The Mk 19 grenade launcher (pronounced Mark 19) is an American 40 mm belt-fed automatic grenade launcher that was first developed during the Vietnam War. The first model (Mod 0) in 1966 was determined to be unreliable and unsafe, but a total of six Mod 1 launchers were successfully tested on U.S. Navy riverine patrol craft in the Mekong Delta in 1972. The Navy made further improvements to the weapon, resulting in the Mod 3 in 1976. The Mod 3 was adopted by the U.S. Army in 1983 and remains in service to the present day. Reliable and portable grenade weapon system suited for light infantry vehicles and tripod applications. The U.S. Army plans to introduce several new features to the Mk 19 in an upgrade package that introduced by late 2017.
Production of the Mk 19 is managed by Saco Defense Industries (now a division of General Dynamics Ordnance and Tactical Systems). In November 2014, General Dynamics entered into an agreement with Advanced Material Engineering Pte Ltd, a subsidiary of Singapore Technologies Kinetics, to manufacture 40 mm high-velocity airburst ammunition for the U.S. military. The 40 mm airburst grenade uses a programmable, time-based fuse that computes and programs the detonation time into it, which counts down once fired to zero to detonate at the intended target point. The airburst ammunition is compatible with the Mk 19, which would give it greater effectiveness and lethality, particularly against concealed and defilade targets.
The MK19 MOD 3 40mm advanced grenade launcher is an air-cooled, blowback operated, belt-fed weapon. Highly portable within small soldier units, the weapon’s high lethality and broad versatility make it the prime choice of U.S. warfighter as an essential weapon in both offensive and defensive operations. Firing M430A1 High Explosive Dual Purpose grenades, the MK19 provides lethal fire against a variety of targets, including lightly armored vehicles and dismounted infantry. It will penetrate 75mm rolled homogenous armor at a maximum range of 2,050 meters. Dismounted personnel within a radius of 15 meters from impact will be immobilized by blast and fragmentation. The rounds are mechanically fed onto the bolt face with the pull of the charging handles. When the trigger is pressed, the bolt closes, and the firing pin is released. The recoil blows back the bolt, feeds a new round onto the bolt face, which pushes the expended casing off the bolt face.

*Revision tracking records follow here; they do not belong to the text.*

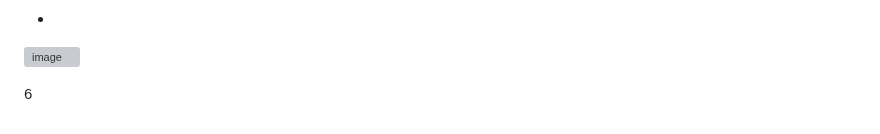
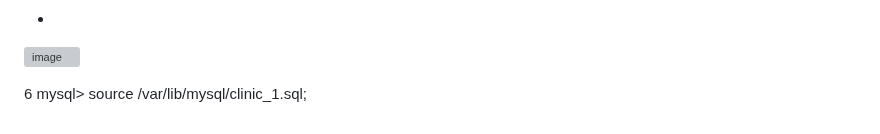
Before and after one commit to tms-dos17-onl/Alex-Krylov, a Markdown page: HW_15/Main.md, the part around the change. Rendered like a GitHub page; grey boxes are pictures that could not be loaded.

```diff
--- a/HW_15/Main.md
+++ b/HW_15/Main.md
@@ -79,3 +79,4 @@ mysql> SELECT * FROM Doctor;
 ![image](https://github.com/tms-dos17-onl/Alex-Krylov/assets/139115675/22031bdb-4342-427d-8eea-aa6cffc969b2)
 
 6
+mysql> source /var/lib/mysql/clinic_1.sql;
```
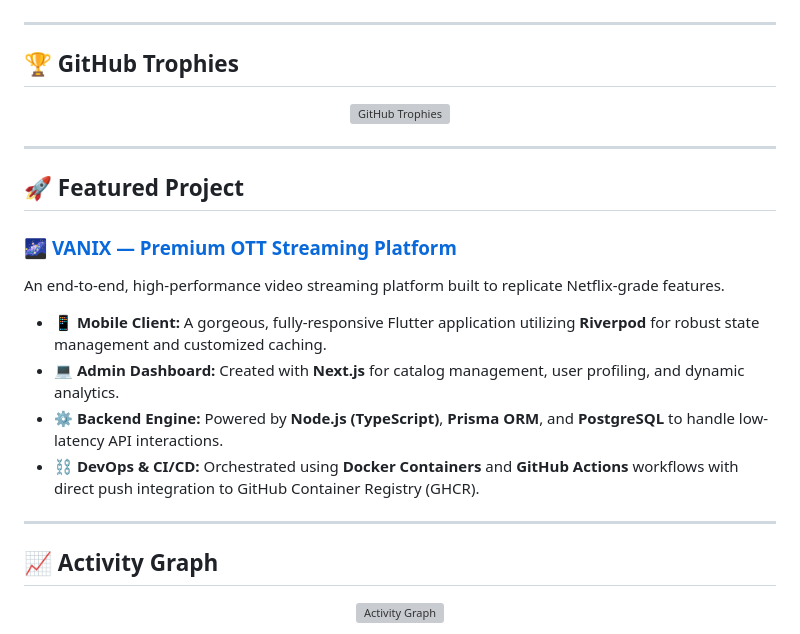
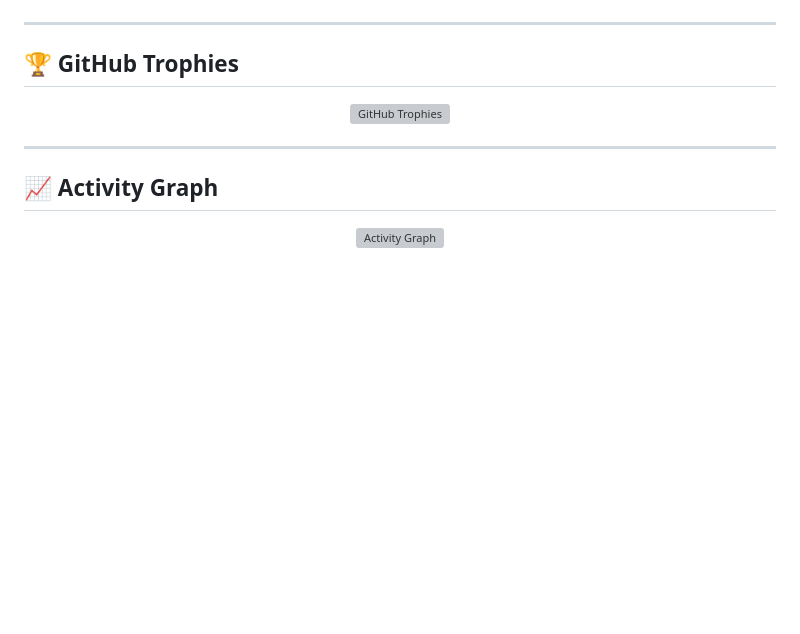
Before and after one commit to Hrudaideepak/Hrudaideepak, a Markdown page: README.md, the part around one of its changes. GitHub-like rendering; blank space fills up the shorter version; grey boxes are pictures that could not be loaded.

```diff
--- a/README.md
+++ b/README.md
@@ -77,18 +119,6 @@ I build scalable, modern applications across mobile, web, and backend architectu
 
 ---
 
-## 🚀 Featured Project
-
-### 🌌 [VANIX — Premium OTT Streaming Platform](https://github.com/Hrudaideepak/vanix-new)
-An end-to-end, high-performance video streaming platform built to replicate Netflix-grade features.
-
-*   **📱 Mobile Client:** A gorgeous, fully-responsive Flutter application utilizing **Riverpod** for robust state management and customized caching.
-*   **💻 Admin Dashboard:** Created with **Next.js** for catalog management, user profiling, and dynamic analytics.
-*   **⚙️ Backend Engine:** Powered by **Node.js (TypeScript)**, **Prisma ORM**, and **PostgreSQL** to handle low-latency API interactions.
-*   **⛓️ DevOps & CI/CD:** Orchestrated using **Docker Containers** and **GitHub Actions** workflows with direct push integration to GitHub Container Registry (GHCR).
-
----
-
 ## 📈 Activity Graph
 
 <p align="center">
```
Also changed, not shown: other parts of README.md (+47 -5 lines).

40mm MK19 Key Features
- Sustained automatic firing
- Dual spade grips for stable control
- Removable barrel
- No headspace or timing adjustments required
- Open-bolt firing eliminates cook off, enhances cooling between bursts and allows sustained firing at three-to-five round bursts
- Simple design for easy maintenance
- Mean rounds between failure exceeds 20,000 rounds